■ **ABOUT THIS EXERCISE**
The answer must be the full listing, word for word, with no pictures in it.

■ **INPUT RECORDS**
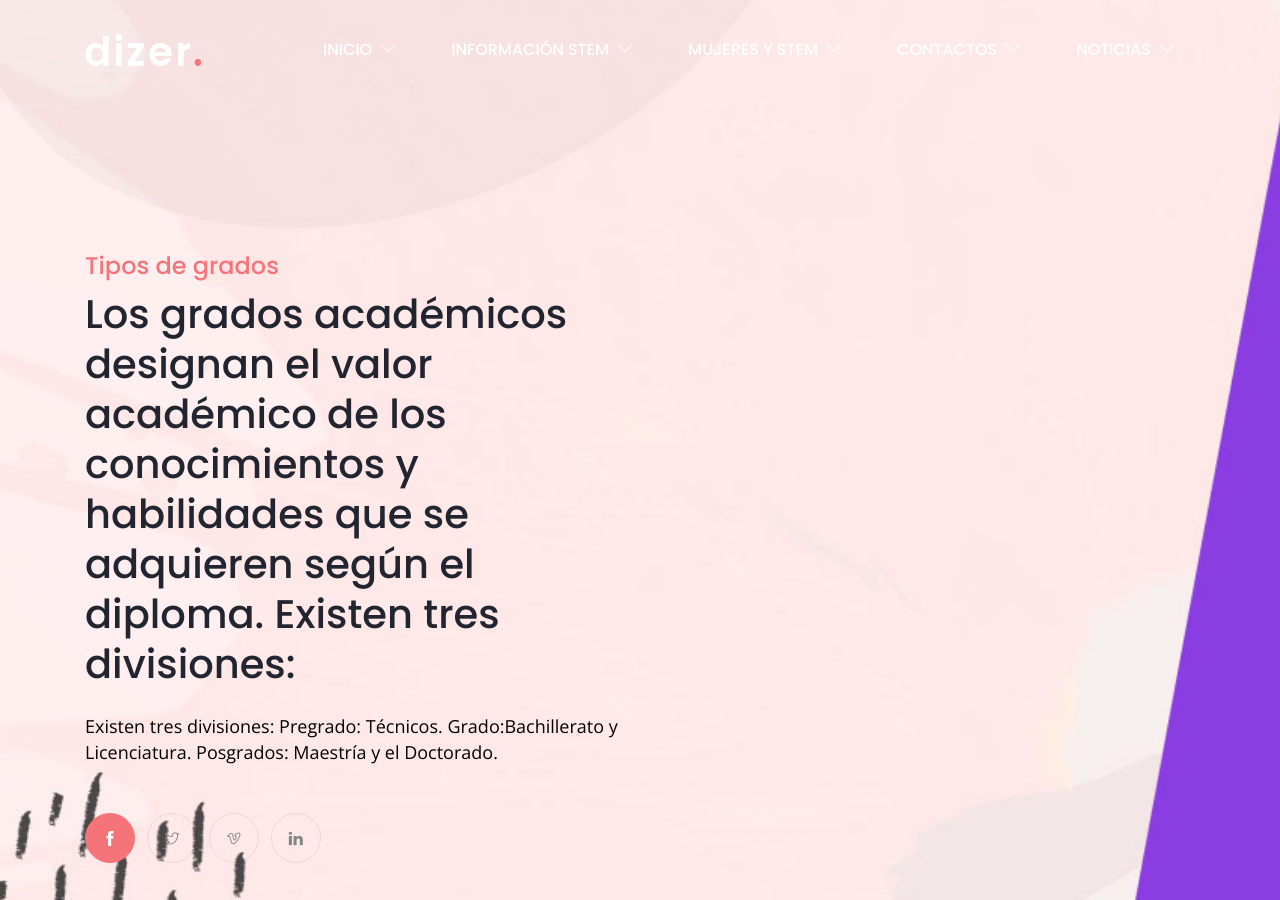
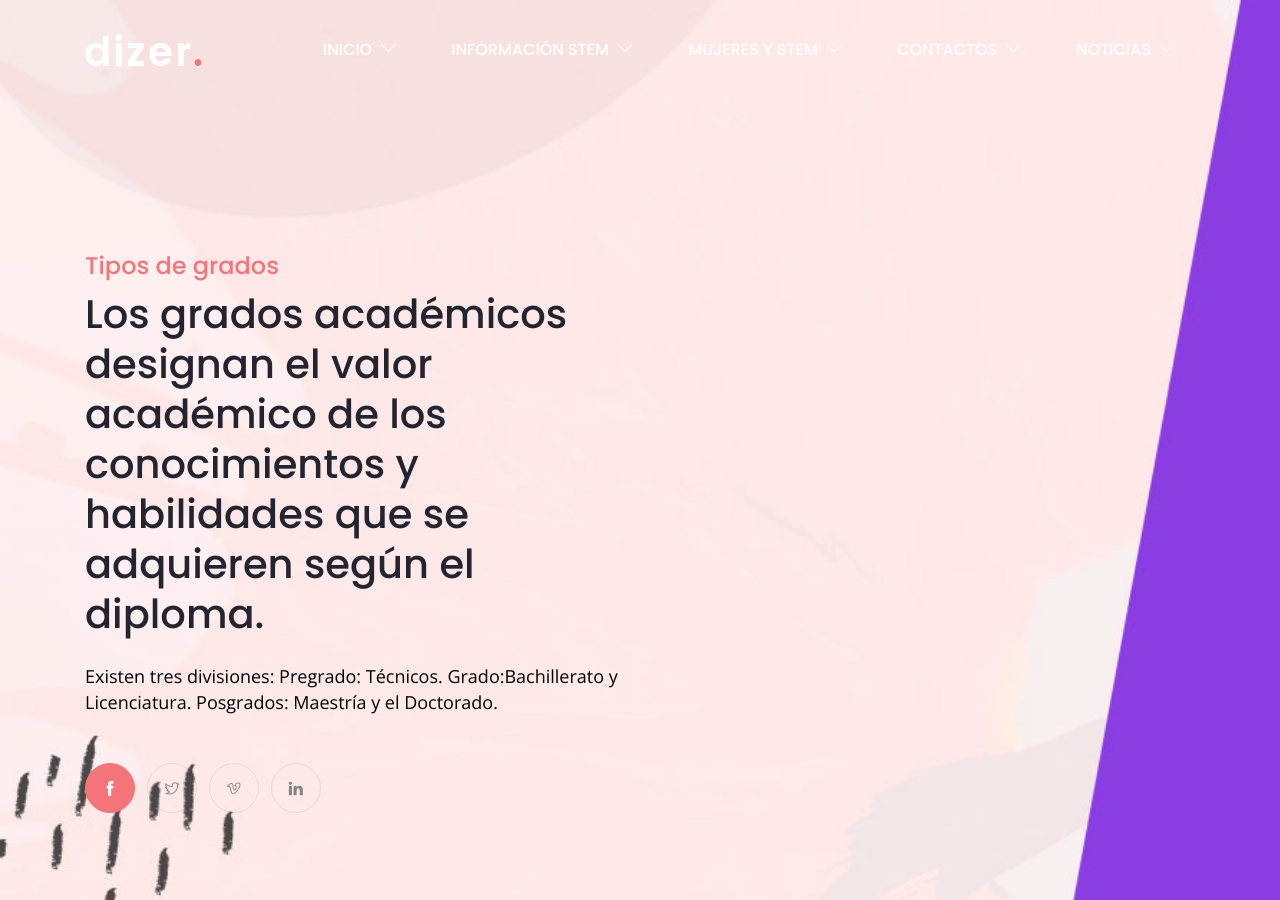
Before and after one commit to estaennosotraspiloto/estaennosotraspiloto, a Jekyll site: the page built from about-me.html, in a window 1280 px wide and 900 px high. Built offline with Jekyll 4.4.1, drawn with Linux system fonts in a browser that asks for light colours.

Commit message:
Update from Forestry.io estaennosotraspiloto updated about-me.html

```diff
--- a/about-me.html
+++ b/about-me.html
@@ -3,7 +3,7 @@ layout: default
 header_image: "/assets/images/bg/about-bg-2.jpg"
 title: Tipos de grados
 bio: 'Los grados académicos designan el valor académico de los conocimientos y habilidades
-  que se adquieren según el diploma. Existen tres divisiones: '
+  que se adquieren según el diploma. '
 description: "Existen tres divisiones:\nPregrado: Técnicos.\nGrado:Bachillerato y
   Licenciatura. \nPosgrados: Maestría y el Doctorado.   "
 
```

■ **WRITTEN SOLUTION**
Before and after one commit to estaennosotraspiloto/estaennosotraspiloto, a Jekyll site: the page built from about-me.html, in a window 1280 px wide and 900 px high. Built offline with Jekyll 4.4.1, drawn with Linux system fonts in a browser that asks for light colours.

Commit message:
Update from Forestry.io estaennosotraspiloto updated about-me.html

```diff
--- a/about-me.html
+++ b/about-me.html
@@ -3,7 +3,7 @@ layout: default
 header_image: "/assets/images/bg/about-bg-2.jpg"
 title: Tipos de grados
 bio: 'Los grados académicos designan el valor académico de los conocimientos y habilidades
-  que se adquieren según el diploma. Existen tres divisiones: '
+  que se adquieren según el diploma. '
 description: "Existen tres divisiones:\nPregrado: Técnicos.\nGrado:Bachillerato y
   Licenciatura. \nPosgrados: Maestría y el Doctorado.   "
 
```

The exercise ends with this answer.